:: DATA IN THIS EXERCISE
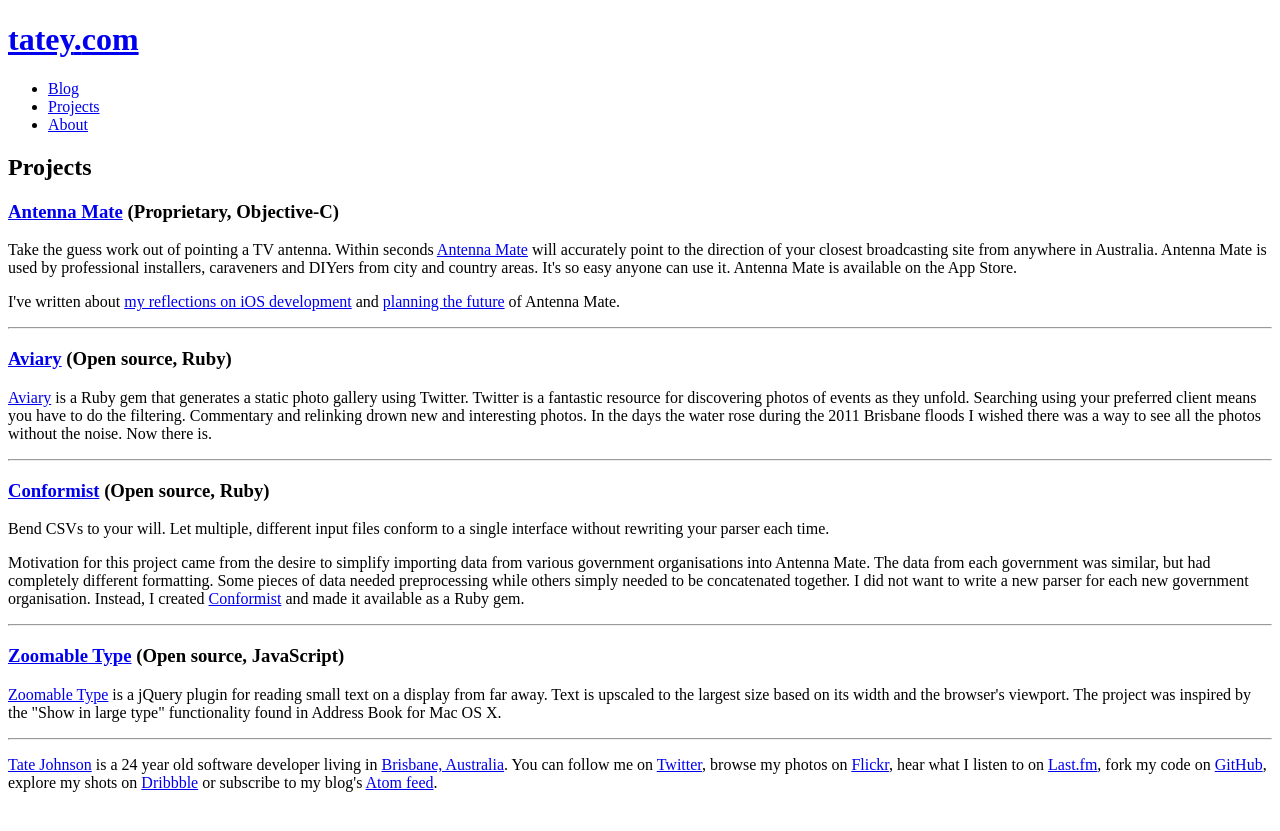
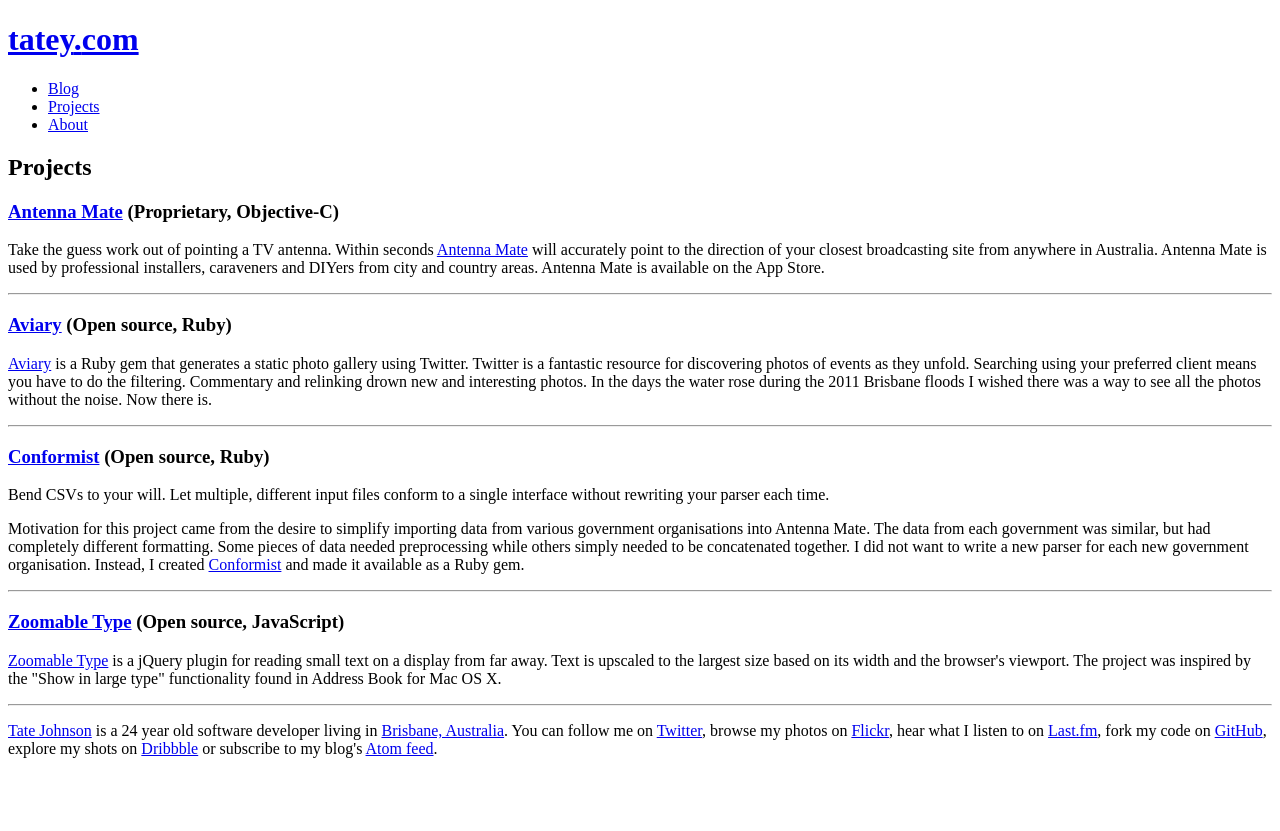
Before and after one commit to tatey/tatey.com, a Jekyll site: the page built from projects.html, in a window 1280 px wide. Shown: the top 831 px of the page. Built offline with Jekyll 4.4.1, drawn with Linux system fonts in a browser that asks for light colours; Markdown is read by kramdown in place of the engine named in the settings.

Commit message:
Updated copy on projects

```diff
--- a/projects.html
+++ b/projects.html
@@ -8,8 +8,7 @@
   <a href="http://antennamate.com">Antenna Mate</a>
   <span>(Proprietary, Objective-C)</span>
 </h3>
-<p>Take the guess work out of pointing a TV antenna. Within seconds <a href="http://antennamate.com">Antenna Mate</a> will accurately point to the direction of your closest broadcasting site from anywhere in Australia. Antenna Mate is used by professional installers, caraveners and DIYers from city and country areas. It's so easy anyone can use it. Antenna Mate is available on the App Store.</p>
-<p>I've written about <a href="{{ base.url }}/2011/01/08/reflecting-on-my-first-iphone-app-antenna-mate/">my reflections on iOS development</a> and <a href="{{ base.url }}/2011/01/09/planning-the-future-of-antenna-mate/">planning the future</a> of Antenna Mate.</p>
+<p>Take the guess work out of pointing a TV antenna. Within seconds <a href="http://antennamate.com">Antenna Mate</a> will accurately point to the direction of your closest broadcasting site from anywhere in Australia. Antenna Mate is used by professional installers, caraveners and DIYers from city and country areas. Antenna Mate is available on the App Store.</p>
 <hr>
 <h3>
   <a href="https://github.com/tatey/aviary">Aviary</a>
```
::::
▸ **WHAT IS BEING ASKED**
Scan the entries above and copy each line where "closest" occurs.

▸ **OUTPUT BELOW**
-<p>Take the guess work out of pointing a TV antenna. Within seconds <a href="http://antennamate.com">Antenna Mate</a> will accurately point to the direction of your closest broadcasting site from anywhere in Australia. Antenna Mate is used by professional installers, caraveners and DIYers from city and country areas. It's so easy anyone can use it. Antenna Mate is available on the App Store.</p>
+<p>Take the guess work out of pointing a TV antenna. Within seconds <a href="http://antennamate.com">Antenna Mate</a> will accurately point to the direction of your closest broadcasting site from anywhere in Australia. Antenna Mate is used by professional installers, caraveners and DIYers from city and country areas. Antenna Mate is available on the App Store.</p>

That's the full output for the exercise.